Mean reversion is the idea that poor performance will rise to average, and stellar performance will fall back to the average over time. In short, good and bad days are outliers, and most days will be average.
It's a simple concept, and makes a lot of sense for dealing with real life. If you have a good day, you can bet that tomorrow will likely be less good as it returns to normal. And crucially if you have a bad day, you know that the next day will be better!
However, mean reversion is also applied to quantitative analysis and trading.
My first two automated stock trading algorithms were based on momentum strategies and the mean reversion phenomenon. I learned a number of things from doing that, mostly that algo-trading (and day trading) aren't worth it for small time investors like myself.
What is Mean Reversion?
Picture a bell curve (a normal distribution). The height of the curve corresponds to some probability. The centre (our average) is most likely, and the outlying extremities are less likely:
What if we get an event that's an outlier on either end of the curve?
Well, the odds are such that whichever side has more area under the curve is the most likely to happen next.
So if you have an event that's on the right of the curve, you expect the next event to be lower. Likewise if you have an event on the left of the curve, you expect it to be higher next.
So what happens if a stock metric suddenly is up something ridiculous, like 27% up over one day? Or if it falls 15% in one day?
It's the same question. Most days for specific metrics a stock has changes near 0%, so any extreme differences are out of the ordinary! We expect the stock to "revert to the mean" soon.
Note however that this only makes sense for metrics that are relatively stable, that stick near their average over the long term. That's an assumption that is important to understand later on.
How do you Trade Using Mean Reversion?
The most naive approach to mean reversion strategies is to trade based on stock price. Let's say you select 500 stocks to act on as your "trading universe."
Every day you select the top 5-percentile of stocks to short, assuming that their price is going to fall soon. You also select the bottom 95-percentile stocks to hold long, assuming that they will go up as they revert to the mean.
What you end up with is the 25 highest performing and 25 highest loss stocks being traded. Ideally you expect them to reverse direction shortly after buying them, allowing you to make profit once they cross your entry price.

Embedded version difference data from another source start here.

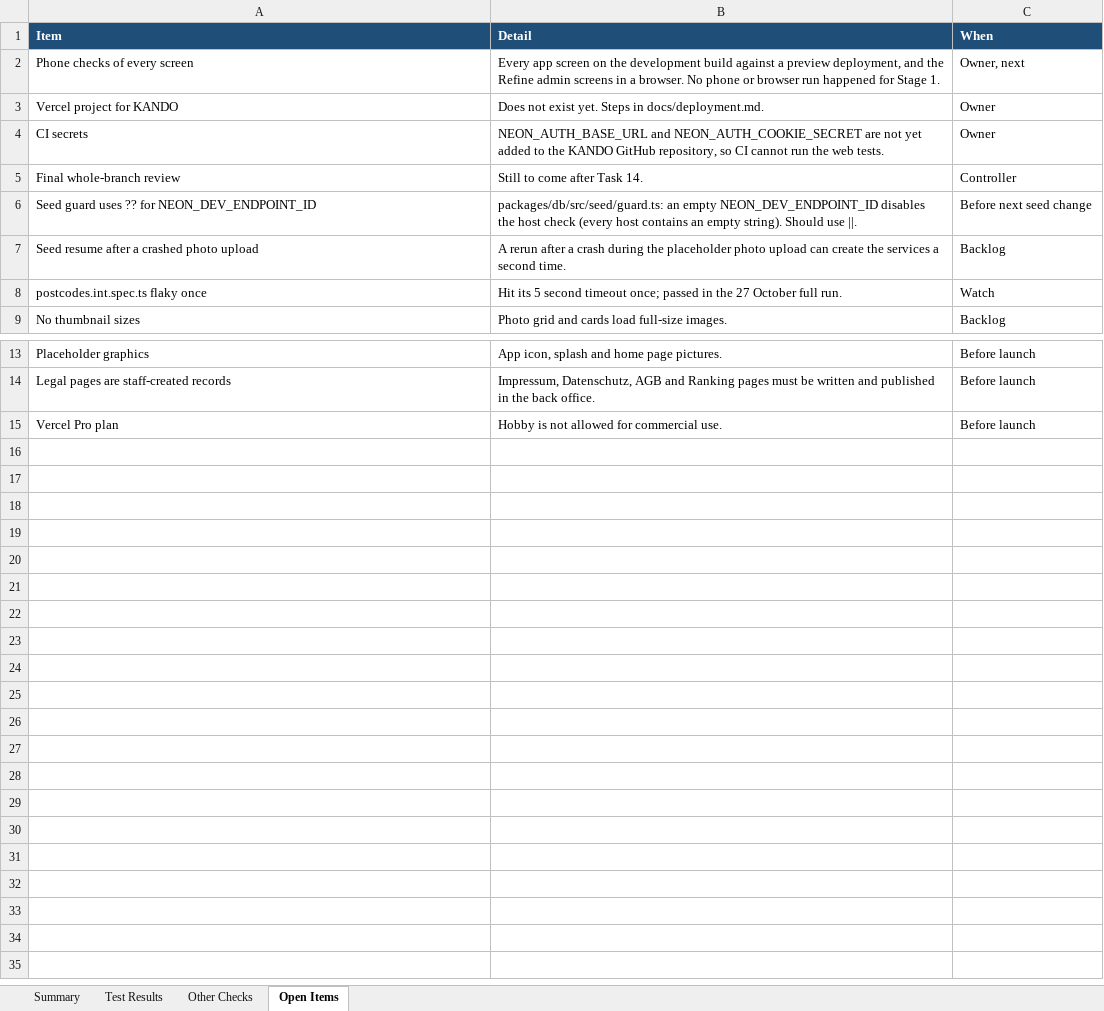
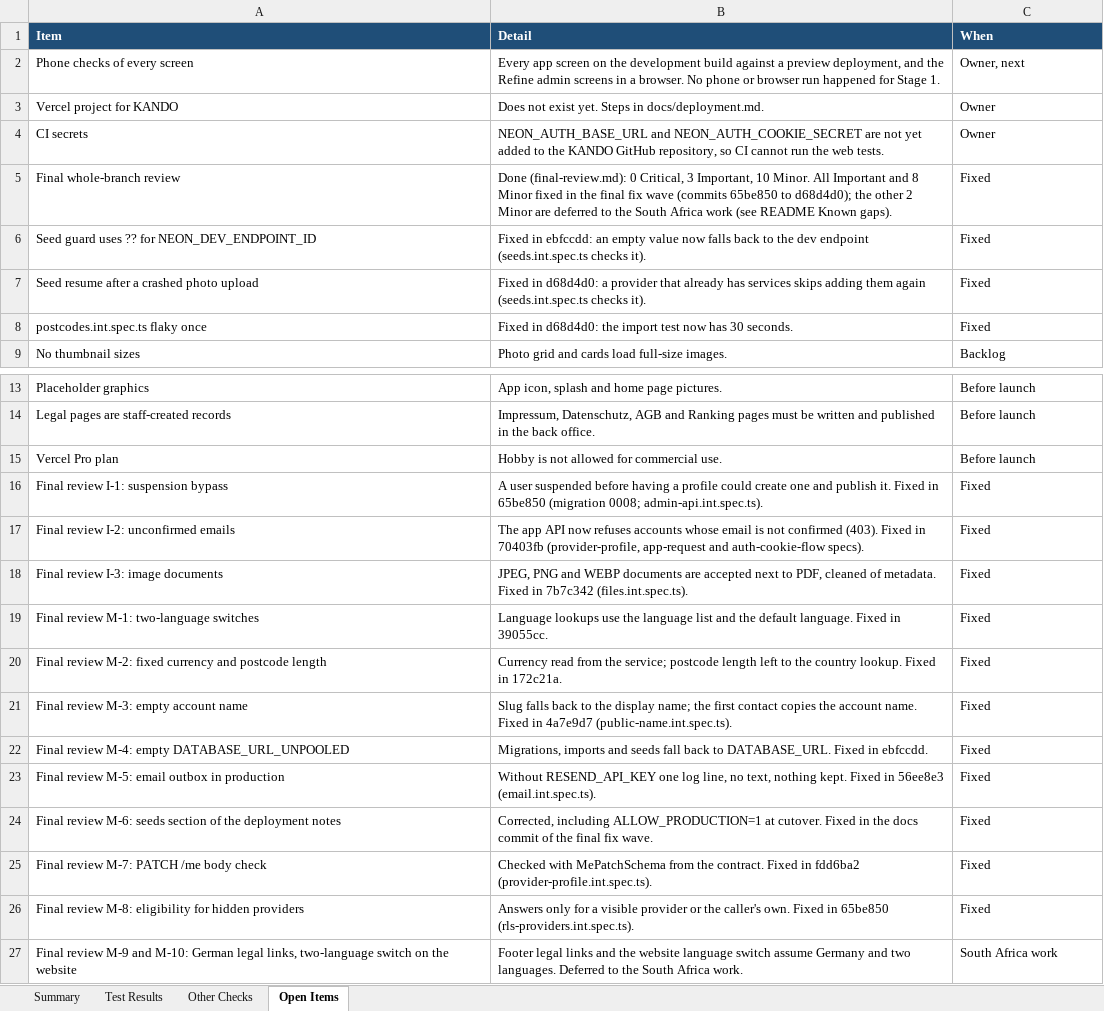
Before and after one commit to Liezljvv74/KANDO, an Excel workbook: Reports/Stage-1-Test-Report.xlsx, sheet Open Items, drawn as a sheet; only a part is shown, gaps mark what is left out; values as stored, in another font and other column widths than the file's, no borders; the diff names each change by its address in the sheet, - before the commit and + after, or states it on an @@ line.

Commit message:
docs: final fix wave: deployment notes, README and test report
Seeds section and cutover step 3 match the code (ALLOW_PRODUCTION=1); cutover
and branch retirement marked as a proposal; NEON_DEV_ENDPOINT_ID in the env
table; confirmed emails and RESEND_API_KEY for production explained. Report
rebuilt from the full run (304 tests) with the fixed items marked.

```diff
--- a/Reports/Stage-1-Test-Report.xlsx (sheet Open Items)
+++ b/Reports/Stage-1-Test-Report.xlsx (sheet Open Items)
-B5 (Detail): Still to come after Task 14.
+B5 (Detail): Done (final-review.md): 0 Critical, 3 Important, 10 Minor. All Important and 8 Minor fixed in the final fix wave (commits 65be850 to d68d4d0); the other 2 Minor are deferred to the South Africa work (see README Known gaps).
-C5 (When): Controller
+C5 (When): Fixed
-B6 (Detail): packages/db/src/seed/guard.ts: an empty NEON_DEV_ENDPOINT_ID disables the host check (every host contains an empty string). Should use ||.
+B6 (Detail): Fixed in ebfccdd: an empty value now falls back to the dev endpoint (seeds.int.spec.ts checks it).
-C6 (When): Before next seed change
+C6 (When): Fixed
-B7 (Detail): A rerun after a crash during the placeholder photo upload can create the services a second time.
+B7 (Detail): Fixed in d68d4d0: a provider that already has services skips adding them again (seeds.int.spec.ts checks it).
-C7 (When): Backlog
+C7 (When): Fixed
-B8 (Detail): Hit its 5 second timeout once; passed in the 27 October full run.
+B8 (Detail): Fixed in d68d4d0: the import test now has 30 seconds.
-C8 (When): Watch
+C8 (When): Fixed
+row 16: Final review I-1: suspension bypass | A user suspended before having a profile could create one and publish it. Fixed in 65be850 (migration 0008; admin-api.int.spec.ts). | Fixed
+row 17: Final review I-2: unconfirmed emails | The app API now refuses accounts whose email is not confirmed (403). Fixed in 70403fb (provider-profile, app-request and auth-cookie-flow specs). | Fixed
+row 18: Final review I-3: image documents | JPEG, PNG and WEBP documents are accepted next to PDF, cleaned of metadata. Fixed in 7b7c342 (files.int.spec.ts). | Fixed
+row 19: Final review M-1: two-language switches | Language lookups use the language list and the default language. Fixed in 39055cc. | Fixed
+row 20: Final review M-2: fixed currency and postcode length | Currency read from the service; postcode length left to the country lookup. Fixed in 172c21a. | Fixed
+row 21: Final review M-3: empty account name | Slug falls back to the display name; the first contact copies the account name. Fixed in 4a7e9d7 (public-name.int.spec.ts). | Fixed
+row 22: Final review M-4: empty DATABASE_URL_UNPOOLED | Migrations, imports and seeds fall back to DATABASE_URL. Fixed in ebfccdd. | Fixed
+row 23: Final review M-5: email outbox in production | Without RESEND_API_KEY one log line, no text, nothing kept. Fixed in 56ee8e3 (email.int.spec.ts). | Fixed
+row 24: Final review M-6: seeds section of the deployment notes | Corrected, including ALLOW_PRODUCTION=1 at cutover. Fixed in the docs commit of the final fix wave. | Fixed
+row 25: Final review M-7: PATCH /me body check | Checked with MePatchSchema from the contract. Fixed in fdd6ba2 (provider-profile.int.spec.ts). | Fixed
+row 26: Final review M-8: eligibility for hidden providers | Answers only for a visible provider or the caller's own. Fixed in 65be850 (rls-providers.int.spec.ts). | Fixed
+row 27: Final review M-9 and M-10: German legal links, two-language switch on the website | Footer legal links and the website language switch assume Germany and two languages. Deferred to the South Africa work. | South Africa work
```
Also changed, not shown: sheet Test Results, sheet Summary, sheet Other Checks, 2 other files.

This approach has serious flaws, especially if you are trading stocks that have momentum. There's usually an underlying reason why a stock is rising or falling, whether it's growth or somehow failing. Mean reversion doesn't account for root causes, it just assumes a pure statistical model.
If the stock keeps rising or falling, then your strategy is losing money.
What's more, most stocks do not have a stable stock price average. Generally you can assume that stock prices increase with time by random walking upwards. A constantly growing stock price does not have a stable average, obviously. It keeps getting dragged upward.
Let's look at a more reasonable mean reversion approach, using the Price to Earnings ratio as the underlying signal instead of share price.
For one thing, you'll find that P/E ratios are fairly consistent between companies in an industry. They tend to be more stable than measures like share price, and don't grow or fall endlessly.
Then the mean reversion strategy becomes simple: find the average P/E ratio for a given stock, and short or hold whenever there is a large deviation from its average.
Is a Mean Reversion Strategy Worthwhile?
If you're reading this blog, then I'd say no, it's not in your best interest to use a mean reversion strategy.
For one thing, I'm scornful of quantitative analysis trading in general: it's playing a game where wins are incidental, and you're competing against the best and brightest teams of multi-million dollar PhDs who will gladly vacuum up any money you bring to the algo-trading table.
There are countless obstacles to overcome to implement a good mean reversion algorithm, and at best your returns for all that effort are fractional gains.
Mean reversion also has another major flawed assumption that goes back to that normal distribution/bell curve. In the real world, probabilities aren't often normally distributed, you can end up with something bimodal or multi-modal.
What that means is that instead of having one main section of high probability, there's two or more maximas of high probability. You get two or more humps in the curve, which throws off the entire assumption of mean reversion.
Instead of active trading strategies, I'm yet another proponent for buy-and-hold with index funds. If you wish to get wealthy and stay that way, it's better to take the steady path rather than burning up money chasing better returns.
With that in mind, if you enjoy learning about different trading strategies I invite to your attention this article: